YOUR GOAL: For the listing that follows, give again exactly the lines from the one with "采购单管理(含列表/运费/多币种) :c1, after c0, 5d" to the one with "after c13, 5d", including both.

PROVIDED MATERIAL:
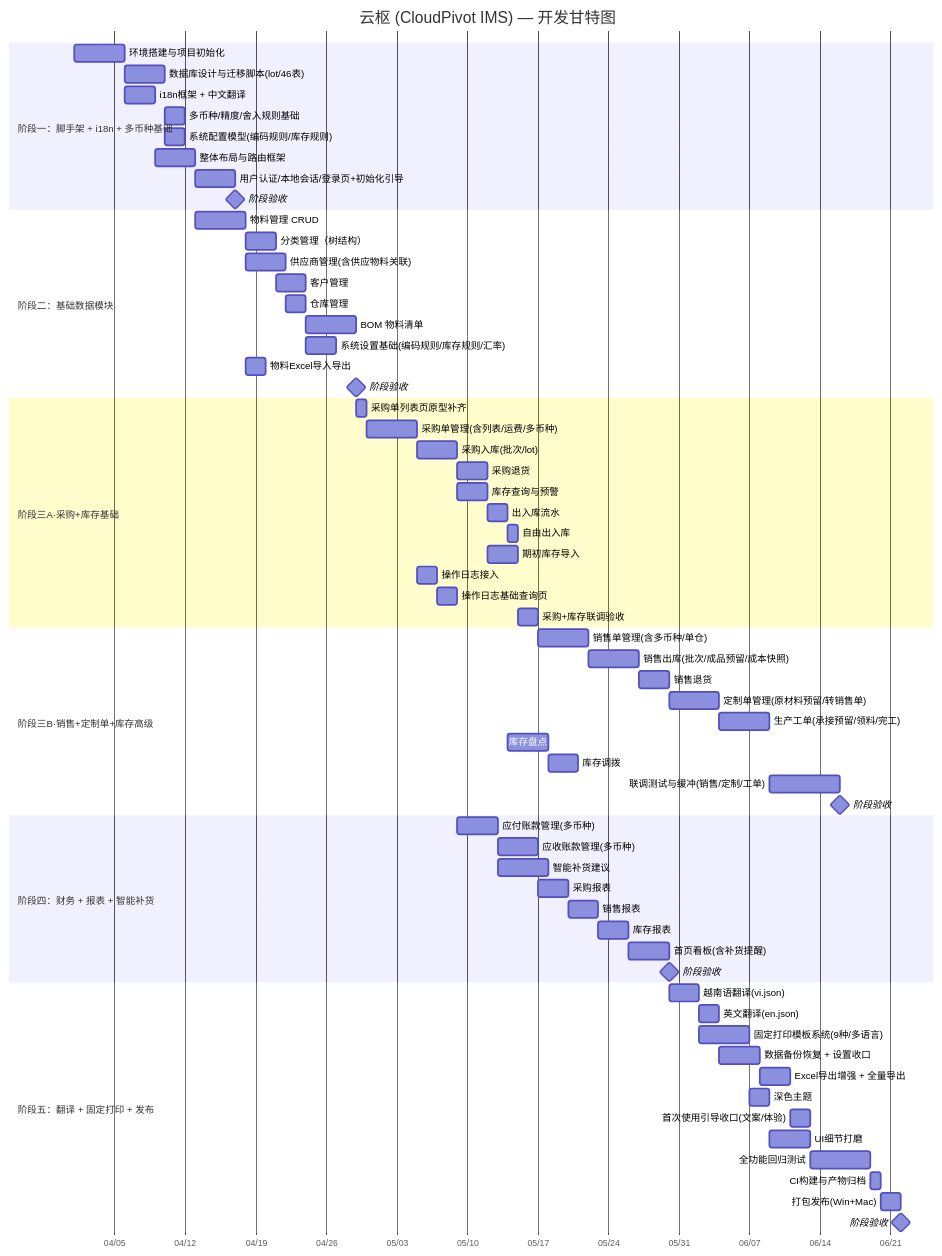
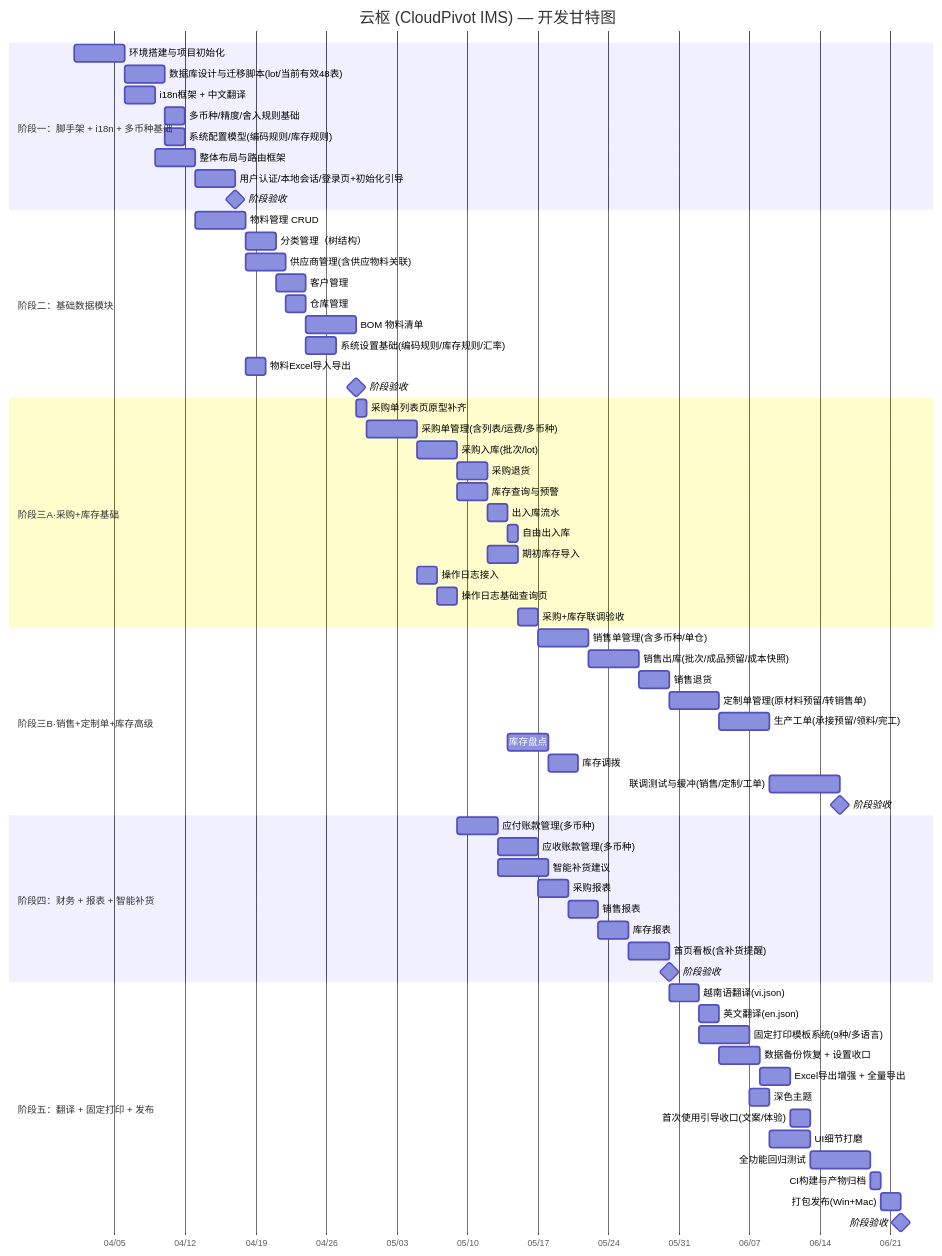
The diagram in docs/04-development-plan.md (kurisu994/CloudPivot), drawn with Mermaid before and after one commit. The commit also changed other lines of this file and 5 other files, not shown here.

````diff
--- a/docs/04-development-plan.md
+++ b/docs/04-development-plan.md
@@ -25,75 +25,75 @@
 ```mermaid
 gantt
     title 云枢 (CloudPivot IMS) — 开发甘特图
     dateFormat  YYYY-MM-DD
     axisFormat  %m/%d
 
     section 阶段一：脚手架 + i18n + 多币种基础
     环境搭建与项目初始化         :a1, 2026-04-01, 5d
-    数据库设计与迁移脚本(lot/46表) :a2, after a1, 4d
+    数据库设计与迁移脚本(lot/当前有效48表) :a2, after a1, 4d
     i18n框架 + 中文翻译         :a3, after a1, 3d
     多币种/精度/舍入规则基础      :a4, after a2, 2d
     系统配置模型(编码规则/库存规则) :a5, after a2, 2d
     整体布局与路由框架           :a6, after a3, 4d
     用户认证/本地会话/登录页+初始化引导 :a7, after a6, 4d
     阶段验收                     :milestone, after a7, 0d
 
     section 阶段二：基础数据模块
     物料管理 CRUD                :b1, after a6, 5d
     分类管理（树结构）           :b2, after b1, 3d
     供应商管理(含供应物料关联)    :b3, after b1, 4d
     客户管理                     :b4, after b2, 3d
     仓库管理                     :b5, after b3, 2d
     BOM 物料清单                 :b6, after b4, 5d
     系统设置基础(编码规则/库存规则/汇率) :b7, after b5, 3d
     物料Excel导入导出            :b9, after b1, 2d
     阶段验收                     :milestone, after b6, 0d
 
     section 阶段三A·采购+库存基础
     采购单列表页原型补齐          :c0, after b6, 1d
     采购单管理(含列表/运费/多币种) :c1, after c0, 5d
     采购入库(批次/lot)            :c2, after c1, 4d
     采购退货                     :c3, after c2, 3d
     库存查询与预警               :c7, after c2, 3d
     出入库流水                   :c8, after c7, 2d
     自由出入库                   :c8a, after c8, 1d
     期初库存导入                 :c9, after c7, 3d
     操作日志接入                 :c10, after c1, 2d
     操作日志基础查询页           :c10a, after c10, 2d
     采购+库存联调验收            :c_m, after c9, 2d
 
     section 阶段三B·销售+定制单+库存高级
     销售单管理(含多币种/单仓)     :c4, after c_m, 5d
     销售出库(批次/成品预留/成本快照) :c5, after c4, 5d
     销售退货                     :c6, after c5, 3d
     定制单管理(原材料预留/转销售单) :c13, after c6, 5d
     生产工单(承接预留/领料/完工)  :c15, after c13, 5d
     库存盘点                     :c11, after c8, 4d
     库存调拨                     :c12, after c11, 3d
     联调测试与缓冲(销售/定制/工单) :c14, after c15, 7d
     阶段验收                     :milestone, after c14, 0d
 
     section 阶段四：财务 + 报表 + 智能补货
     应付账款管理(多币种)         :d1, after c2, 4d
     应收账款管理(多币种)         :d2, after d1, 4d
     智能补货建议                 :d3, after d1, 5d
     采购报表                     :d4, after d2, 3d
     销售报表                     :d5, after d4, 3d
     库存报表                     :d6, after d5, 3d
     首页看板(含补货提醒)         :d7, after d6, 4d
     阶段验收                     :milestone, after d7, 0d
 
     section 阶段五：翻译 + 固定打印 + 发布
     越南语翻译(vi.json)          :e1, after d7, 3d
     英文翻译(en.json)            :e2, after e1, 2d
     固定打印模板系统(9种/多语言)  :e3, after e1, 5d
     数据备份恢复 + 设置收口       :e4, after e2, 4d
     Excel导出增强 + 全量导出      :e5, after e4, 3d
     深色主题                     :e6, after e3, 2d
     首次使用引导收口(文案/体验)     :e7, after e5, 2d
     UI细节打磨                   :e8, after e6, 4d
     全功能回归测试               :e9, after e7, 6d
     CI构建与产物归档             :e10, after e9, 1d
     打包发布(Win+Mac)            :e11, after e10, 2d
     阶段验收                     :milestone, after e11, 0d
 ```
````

---

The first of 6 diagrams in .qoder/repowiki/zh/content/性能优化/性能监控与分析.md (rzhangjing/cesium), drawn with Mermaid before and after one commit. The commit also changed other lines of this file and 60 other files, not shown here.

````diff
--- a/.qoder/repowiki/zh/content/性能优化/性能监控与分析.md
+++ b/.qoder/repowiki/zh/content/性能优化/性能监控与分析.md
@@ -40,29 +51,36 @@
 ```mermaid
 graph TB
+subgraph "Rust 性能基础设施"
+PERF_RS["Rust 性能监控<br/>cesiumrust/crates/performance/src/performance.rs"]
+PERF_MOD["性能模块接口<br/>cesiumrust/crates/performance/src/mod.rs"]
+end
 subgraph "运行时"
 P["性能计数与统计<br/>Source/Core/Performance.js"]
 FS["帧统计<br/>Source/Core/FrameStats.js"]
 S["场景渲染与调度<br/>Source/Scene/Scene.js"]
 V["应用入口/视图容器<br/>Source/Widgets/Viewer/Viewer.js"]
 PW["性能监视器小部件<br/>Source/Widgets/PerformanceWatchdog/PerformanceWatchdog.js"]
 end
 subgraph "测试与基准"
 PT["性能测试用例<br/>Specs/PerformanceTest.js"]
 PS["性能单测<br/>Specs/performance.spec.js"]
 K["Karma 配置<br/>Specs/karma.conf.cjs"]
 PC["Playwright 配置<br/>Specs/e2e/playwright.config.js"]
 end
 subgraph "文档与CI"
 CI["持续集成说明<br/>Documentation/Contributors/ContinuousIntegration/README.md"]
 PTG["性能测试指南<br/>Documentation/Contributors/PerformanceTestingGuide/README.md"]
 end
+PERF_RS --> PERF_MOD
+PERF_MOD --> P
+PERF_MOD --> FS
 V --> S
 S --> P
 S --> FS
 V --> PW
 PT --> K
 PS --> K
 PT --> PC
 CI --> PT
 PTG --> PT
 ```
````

EXERCISE OUTPUT:
     采购单管理(含列表/运费/多币种) :c1, after c0, 5d
     采购入库(批次/lot)            :c2, after c1, 4d
     采购退货                     :c3, after c2, 3d
     库存查询与预警               :c7, after c2, 3d
     出入库流水                   :c8, after c7, 2d
     自由出入库                   :c8a, after c8, 1d
     期初库存导入                 :c9, after c7, 3d
     操作日志接入                 :c10, after c1, 2d
     操作日志基础查询页           :c10a, after c10, 2d
     采购+库存联调验收            :c_m, after c9, 2d
 
     section 阶段三B·销售+定制单+库存高级
     销售单管理(含多币种/单仓)     :c4, after c_m, 5d
     销售出库(批次/成品预留/成本快照) :c5, after c4, 5d
     销售退货                     :c6, after c5, 3d
     定制单管理(原材料预留/转销售单) :c13, after c6, 5d
     生产工单(承接预留/领料/完工)  :c15, after c13, 5d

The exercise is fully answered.